“Why so early?” you ask. Well, during the National Pause here on Barbados, we can only be on the beaches from 6-9 a.m. and from 3-6 p.m. Michael and I are both working from here, so the afternoon isn’t always an option. Thankfully, we are early birds. One of us more than the other. . .
And so it is that on Monday we went to Carlisle Bay. Michael, thankfully, rented a car a couple weeks ago when he was here on his own and learned to drive on the left side of the road at a time when there wasn’t anyone on the roads due to the lockdown. So by the time he drove me to Carlisle Bay, he was proficient at the skill, but I wasn’t proficient at sitting on the left side without having any control over the vehicle. By the time we pulled into a parking spot, my stomach was screaming, “Get out! MUST. GET. OUT.” Michael was doing a good job driving, but my mind and body were having a lot of trouble adjusting . . .
“Look. A lobster place!” Michael said as we got out of the car. I saw the boarded up restaurant. “No lobster today,” said a man standing under the sign. We chatted with him about the state of affairs and he assured us that this would all pass. “Patient man ride donkey,” he said with a laugh.
“What?” I asked.
“Patient man ride donkey. You haven’t heard of that yet? It’s a Barbadian phrase.” I took a few seconds to process the meaning.
“Ohhh. . . because donkeys go so slow,” I said. He laughed. “Yes, that’s right.”
“There’s a couple cruise ships out there,” Michael said to me.
“They’ve been there for a year,” lobster man told us. “The captain isn’t getting Covid out there!”
“So there are people on them?” I asked.
“Oh, yes. It takes a lot to keep up those boats,” he said. Hmph. I hadn’t thought about this. . .
Michael and I walked out onto the beach. “I’m going to go back and ask that guy if there’s a bathroom around here,” Michael said. I stood taking in the scene: a calm bay, a handful of people strolling past, a couple runners, some floating heads out in the ocean. “. . .if you’re going to be Barbadian,” I heard Mr. Lobsterman say. Michael returned to me.

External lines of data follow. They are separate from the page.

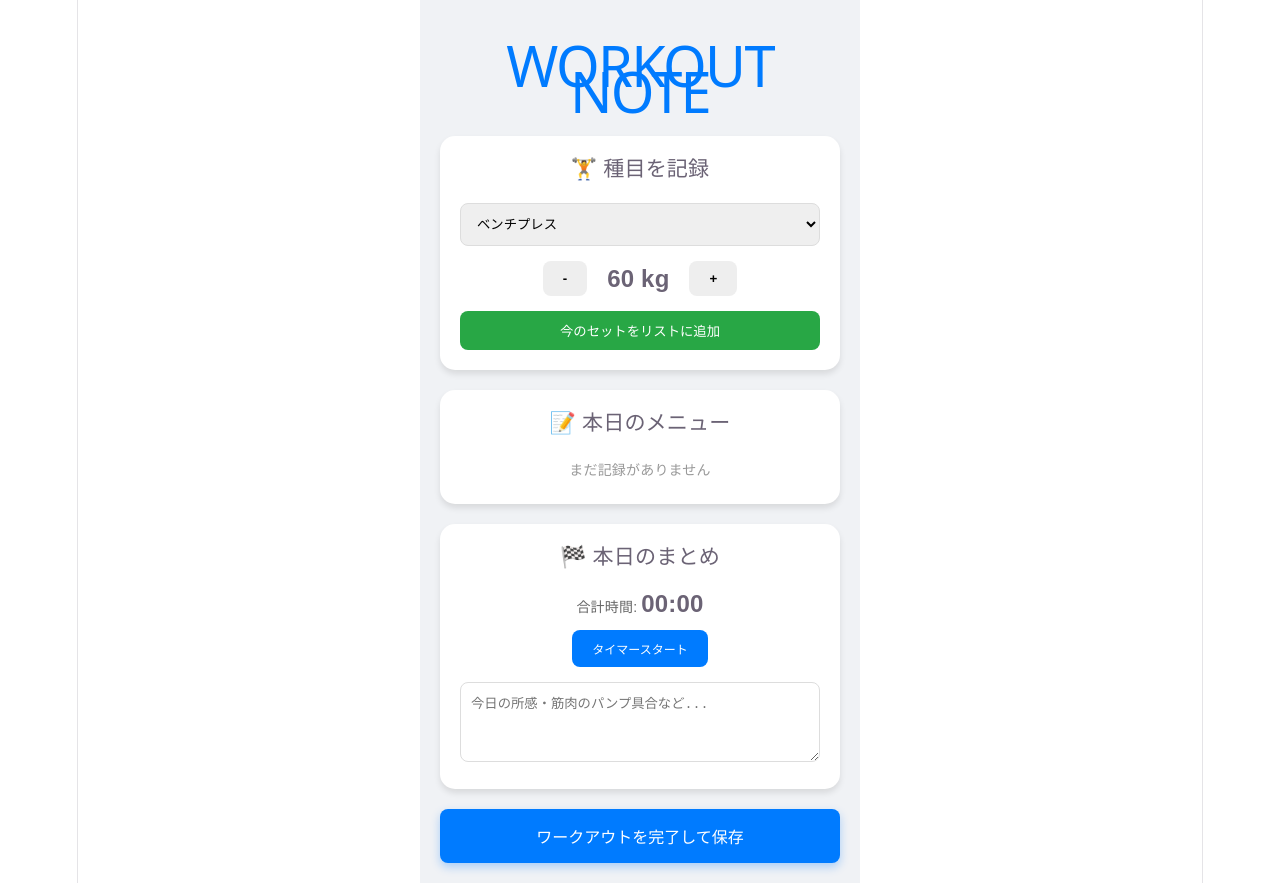
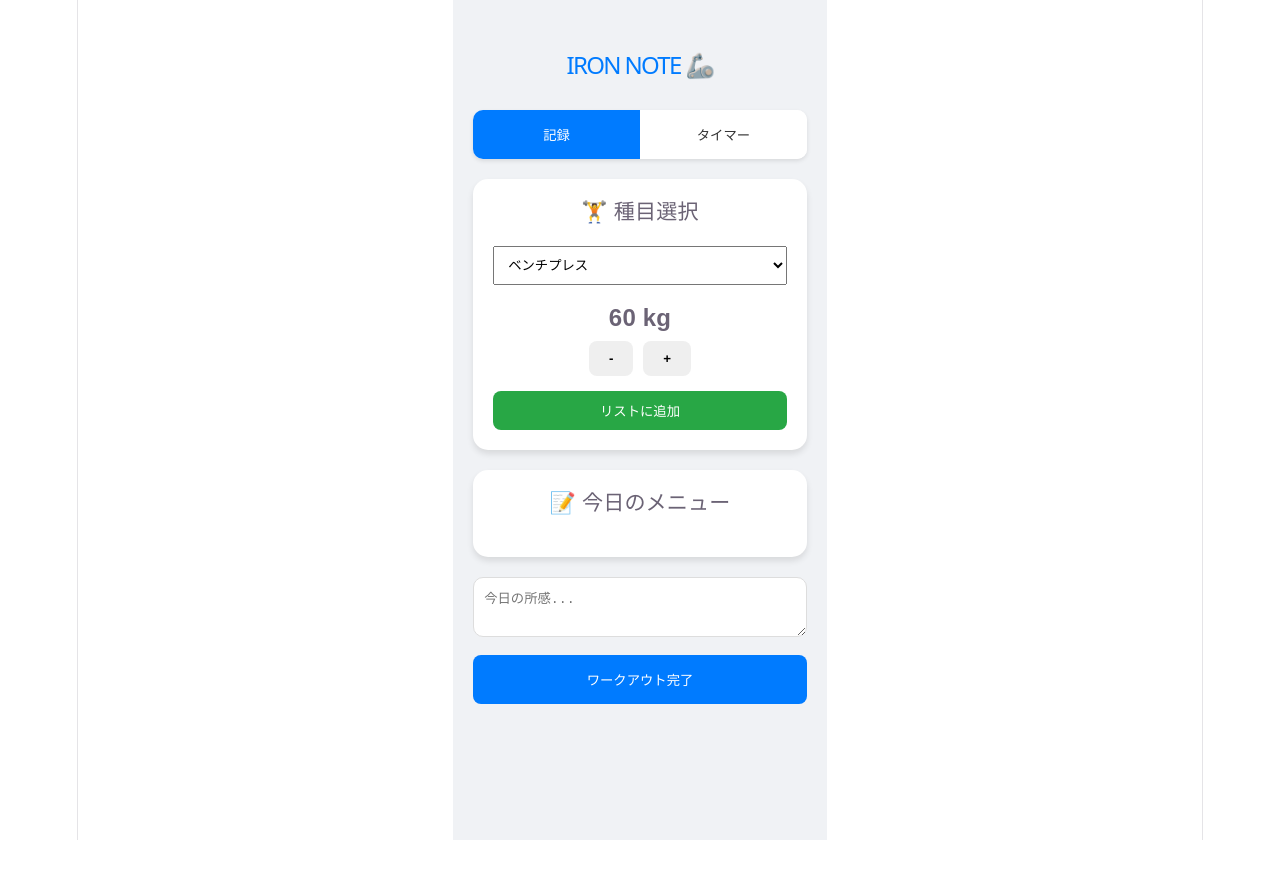
Before and after one commit to gyaruweijing-tech/muscle-health-memo, a React (Vite) app: page / in a window 1280 px wide. After the commit the page ends 840 px from the top, so only its background shows below. Built offline with nearby package versions, Linux system fonts and the light colour scheme.

Commit message:
タイマーのタブを作りましたよ

```diff
--- a/src/App.jsx
+++ b/src/App.jsx
@@ -1,152 +1,156 @@
 import { useState, useEffect } from 'react'
 
 function App() {
-  // --- 1. 基本データ管理 ---
-  const [menus, setMenus] = useState(['ベンチプレス', 'スクワット', 'デッドリフト']);
-  const [selectedMenu, setSelectedMenu] = useState('ベンチプレス');
-  const [newMenuName, setNewMenuName] = useState('');
+  // --- 🌟 ページ管理用のState ---
+  const [activeTab, setActiveTab] = useState('workout'); // 'workout' or 'timer'
 
-  // --- 2. 「今日のワークアウト」リスト ---
-  const [workoutList, setWorkoutList] = useState([]); // [{ name: 'ベンチ', weight: 60 }, ...]
+  // --- 🏋️ ワークアウト用のState（前回の内容） ---
+  const [menus, setMenus] = useState([
+    { name: 'ベンチプレス', defaultWeight: 60 },
+    { name: 'スクワット', defaultWeight: 80 },
+    { name: 'デッドリフト', defaultWeight: 100 }
+  ]);
+  const [selectedMenu, setSelectedMenu] = useState(menus[0].name);
   const [weight, setWeight] = useState(60);
+  const [workoutList, setWorkoutList] = useState([]);
   const [diary, setDiary] = useState("");
-  const [seconds, setSeconds] = useState(0);
-  const [isActive, setIsActive] = useState(false);
 
-  // タイマー処理
+  // --- ⏱ タイマー用のState ---
+  const [timerMode, setTimerMode] = useState('countup'); // 'countup' or 'countdown'
+  const [timeLeft, setTimeLeft] = useState(0); // 秒単位
+  const [isTimerRunning, setIsTimerRunning] = useState(false);
+  const [inputMinutes, setInputMinutes] = useState(3); // カウントダウン初期値（分）
+
+  // タイマーの心臓部
   useEffect(() => {
     let interval = null;
-    if (isActive) {
+    if (isTimerRunning) {
       interval = setInterval(() => {
-        setSeconds(prev => prev + 1);
+        if (timerMode === 'countup') {
+          setTimeLeft(prev => prev + 1);
+        } else {
+          setTimeLeft(prev => {
+            if (prev <= 1) {
+              setIsTimerRunning(false);
+              alert("時間です！次のセットへGO！");
+              return 0;
+            }
+            return prev - 1;
+          });
+        }
       }, 1000);
     } else {
       clearInterval(interval);
     }
     return () => clearInterval(interval);
-  }, [isActive]);
+  }, [isTimerRunning, timerMode]);
 
+  // --- 関数群 ---
   const formatTime = (totalSeconds) => {
     const mins = Math.floor(totalSeconds / 60).toString().padStart(2, '0');
     const secs = (totalSeconds % 60).toString().padStart(2, '0');
     return `${mins}:${secs}`;
   };
 
-  // 種目マスタに追加
-  const handleAddMenu = () => {
-    if (newMenuName.trim() === "") return;
-    setMenus([...menus, newMenuName]);
-    setSelectedMenu(newMenuName);
-    setNewMenuName('');
+  const handleMenuChange = (e) => {
+    const name = e.target.value;
+    setSelectedMenu(name);
+    const m = menus.find(menu => menu.name === name);
+    if (m) setWeight(m.defaultWeight);
   };
 
-  // --- 🆕 今日のリストに種目を追加する関数 ---
-  const addExerciseToList = () => {
-    const newItem = {
-      id: Date.now(), // 削除とかで使うための一意のID
-      name: selectedMenu,
-      weight: weight
-    };
-    setWorkoutList([...workoutList, newItem]); // リストにガッチャンコ
+  const addToList = () => {
+    setWorkoutList([...workoutList, { id: Date.now(), name: selectedMenu, weight }]);
   };
 
-  // --- 🆕 最後に全部まとめて保存する関数 ---
-  const saveTodayWorkout = () => {
-    if (workoutList.length === 0) {
-      alert("まだ種目が登録されていません！");
-      return;
-    }
-    const finalData = {
-      exercises: workoutList,
-      totalTime: formatTime(seconds),
-      diary: diary,
-      date: new Date().toLocaleDateString()
-    };
-    console.log("保存データ:", finalData);
-    alert(`全 ${workoutList.length} 種目を保存しました！お疲れ様でした！`);
-
-    // 保存後にリセット（必要なら）
-    setWorkoutList([]);
-    setDiary("");
-    setSeconds(0);
-    setIsActive(false);
+  const startCountdown = () => {
+    setTimeLeft(inputMinutes * 60);
+    setTimerMode('countdown');
+    setIsTimerRunning(true);
   };
 
   // スタイル設定
+  const navStyle = { display: 'flex', marginBottom: '20px', background: '#fff', borderRadius: '10px', overflow: 'hidden', boxShadow: '0 2px 4px rgba(0,0,0,0.1)' };
+  const navBtnStyle = (isActive) => ({
+    flex: 1, padding: '15px', border: 'none', background: isActive ? '#007bff' : '#fff',
+    color: isActive ? '#fff' : '#333', fontWeight: 'bold', cursor: 'pointer'
+  });
   const cardStyle = { background: 'white', padding: '20px', borderRadius: '15px', boxShadow: '0 4px 6px rgba(0,0,0,0.1)', marginBottom: '20px' };
   const btnStyle = { padding: '10px 20px', border: 'none', borderRadius: '8px', cursor: 'pointer', fontWeight: 'bold' };
 
   return (
     <div style={{ padding: '20px', fontFamily: 'sans-serif', maxWidth: '400px', margin: '0 auto', backgroundColor: '#f0f2f5', minHeight: '100vh' }}>
-      <h1 style={{ textAlign: 'center', color: '#007bff' }}>WORKOUT NOTE</h1>
+      <h1 style={{ textAlign: 'center', color: '#007bff', fontSize: '24px' }}>IRON NOTE 🦾</h1>
 
-      {/* 1. 種目選択と重量のセット */}
+      {/* 🌟 タブナビゲーション */}
+      <nav style={navStyle}>
+        <button onClick={() => setActiveTab('workout')} style={navBtnStyle(activeTab === 'workout')}>記録</button>
+        <button onClick={() => setActiveTab('timer')} style={navBtnStyle(activeTab === 'timer')}>タイマー</button>
+      </nav>
+
+      {/* 🌟 ワークアウト画面 */}
+      {activeTab === 'workout' && (
+        <div>
           <section style={cardStyle}>
-        <h3 style={{ marginTop: 0 }}>🏋️ 種目を記録</h3>
-        <select
-          value={selectedMenu}
-          onChange={(e) => setSelectedMenu(e.target.value)}
-          style={{ width: '100%', padding: '12px', borderRadius: '8px', border: '1px solid #ddd', marginBottom: '15px' }}
-        >
-          {menus.map((menu) => (
-            <option key={menu} value={menu}>{menu}</option>
-          ))}
+            <h3 style={{ marginTop: 0 }}>🏋️ 種目選択</h3>
+            <select value={selectedMenu} onChange={handleMenuChange} style={{ width: '100%', padding: '10px', marginBottom: '10px' }}>
+              {menus.map(m => <option key={m.name} value={m.name}>{m.name}</option>)}
             </select>
-
-        <div style={{ display: 'flex', alignItems: 'center', justifyContent: 'center', gap: '20px', marginBottom: '15px' }}>
-          <button onClick={() => setWeight(weight - 2.5)} style={{ ...btnStyle, background: '#eee' }}>-</button>
-          <span style={{ fontSize: '24px', fontWeight: 'bold' }}>{weight} kg</span>
-          <button onClick={() => setWeight(weight + 2.5)} style={{ ...btnStyle, background: '#eee' }}>+</button>
+            <div style={{ textAlign: 'center', fontSize: '24px', fontWeight: 'bold', margin: '10px' }}>{weight} kg</div>
+            <div style={{ display: 'flex', justifyContent: 'center', gap: '10px' }}>
+              <button onClick={() => setWeight(weight - 2.5)} style={btnStyle}>-</button>
+              <button onClick={() => setWeight(weight + 2.5)} style={btnStyle}>+</button>
             </div>
-
-        <button onClick={addExerciseToList} style={{ ...btnStyle, width: '100%', background: '#28a745', color: 'white' }}>
-          今のセットをリストに追加
-        </button>
+            <button onClick={addToList} style={{ ...btnStyle, width: '100%', background: '#28a745', color: 'white', marginTop: '15px' }}>リストに追加</button>
           </section>
 
-      {/* 2. 本日のトレーニング内容（リアルタイム表示） */}
           <section style={cardStyle}>
-        <h3 style={{ marginTop: 0 }}>📝 本日のメニュー</h3>
-        {workoutList.length === 0 ? (
-          <p style={{ color: '#999', fontSize: '14px' }}>まだ記録がありません</p>
-        ) : (
-          <ul style={{ paddingLeft: '20px', fontSize: '15px' }}>
-            {workoutList.map((item) => (
-              <li key={item.id} style={{ marginBottom: '5px' }}>
-                <strong>{item.name}</strong>: {item.weight} kg
-              </li>
-            ))}
-          </ul>
+            <h3 style={{ marginTop: 0 }}>📝 今日のメニュー</h3>
+            {workoutList.map(item => <div key={item.id}>✅ {item.name} : {item.weight}kg</div>)}
+          </section>
+        </div>
       )}
+
+      {/* 🌟 タイマー画面 */}
+      {activeTab === 'timer' && (
+        <div style={{ textAlign: 'center' }}>
+          <section style={cardStyle}>
+            <h2 style={{ fontSize: '48px', margin: '20px 0' }}>{formatTime(timeLeft)}</h2>
+            <div style={{ display: 'flex', justifyContent: 'center', gap: '10px', marginBottom: '20px' }}>
+              <button onClick={() => setIsTimerRunning(!isTimerRunning)} style={{ ...btnStyle, background: isTimerRunning ? '#ffc107' : '#28a745', color: 'white' }}>
+                {isTimerRunning ? 'PAUSE' : 'START'}
+              </button>
+              <button onClick={() => { setIsTimerRunning(false); setTimeLeft(0); }} style={{ ...btnStyle, background: '#6c757d', color: 'white' }}>RESET</button>
+            </div>
           </section>
 
-      {/* 3. 総時間と日記（まとめ） */}
           <section style={cardStyle}>
-        <h3 style={{ marginTop: 0 }}>🏁 本日のまとめ</h3>
-        <div style={{ textAlign: 'center', marginBottom: '15px' }}>
-          <span style={{ fontSize: '14px', color: '#666' }}>合計時間: </span>
-          <span style={{ fontSize: '24px', fontWeight: 'bold' }}>{formatTime(seconds)}</span>
-          <div style={{ marginTop: '10px' }}>
-            <button onClick={() => setIsActive(!isActive)} style={{ ...btnStyle, background: '#007bff', color: 'white', fontSize: '12px' }}>
-              {isActive ? 'タイマー停止' : 'タイマースタート'}
-            </button>
+            <h3 style={{ marginTop: 0 }}>⏲ カウントダウン設定</h3>
+            <div style={{ display: 'flex', alignItems: 'center', justifyContent: 'center', gap: '10px' }}>
+              <input
+                type="number"
+                value={inputMinutes}
+                onChange={(e) => setInputMinutes(e.target.value)}
+                style={{ width: '60px', padding: '10px', borderRadius: '8px', border: '1px solid #ddd' }}
+              />
+              <span>分測る</span>
+              <button onClick={startCountdown} style={{ ...btnStyle, background: '#007bff', color: 'white' }}>セット</button>
             </div>
+            <p style={{ fontSize: '12px', color: '#666', marginTop: '10px' }}>※セットすると自動で開始します</p>
+          </section>
         </div>
+      )}
 
+      {/* 完了ボタンはどのタブでも見えるように下に配置 */}
+      <div style={{ marginTop: '20px' }}>
         <textarea
+          placeholder="今日の所感..."
           value={diary}
           onChange={(e) => setDiary(e.target.value)}
-          placeholder="今日の所感・筋肉のパンプ具合など..."
-          style={{ width: '100%', height: '80px', padding: '10px', borderRadius: '8px', border: '1px solid #ddd', boxSizing: 'border-box' }}
+          style={{ width: '100%', height: '60px', borderRadius: '10px', padding: '10px', border: '1px solid #ddd', boxSizing: 'border-box' }}
         />
-      </section>
-
-      <button
-        onClick={saveTodayWorkout}
-        style={{ ...btnStyle, width: '100%', background: '#007bff', color: 'white', fontSize: '16px', padding: '15px', boxShadow: '0 4px 10px rgba(0,123,255,0.3)' }}
-      >
-        ワークアウトを完了して保存
-      </button>
+        <button style={{ ...btnStyle, width: '100%', background: '#007bff', color: 'white', marginTop: '10px', padding: '15px' }}>ワークアウト完了</button>
+      </div>
     </div>
   )
 }
```
Lines whose indentation alone changed are shown as unchanged.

“So what did you learn?” I asked him.
“No bathrooms,” he said.
“But what was he saying about being a Barbadian?”
“Oh. That. He told me to ‘pee in the sea or pee on a tree.’ That if I wanted to be a real Barbadian, I need to pee on a tree.” We both laughed. “I think I’ll take the sea option instead,” Michael said.
As we sunk our bare feet into the sand I wondered about Lobsterman. What was he doing there, standing beside the open doors of his van at 6:30 in the morning? A little coffee overlooking the ocean before going to work? Is he there every day? Or did he have work in the area? What other wisdom might we have gleaned from him had we forgone our walk to chat with him a little longer?
I’m not sure how many beaches there are on this island. . . but maybe next week I can persuade Michael that it might be worth returning to this one. I think I have more to learn from Lobsterman. . .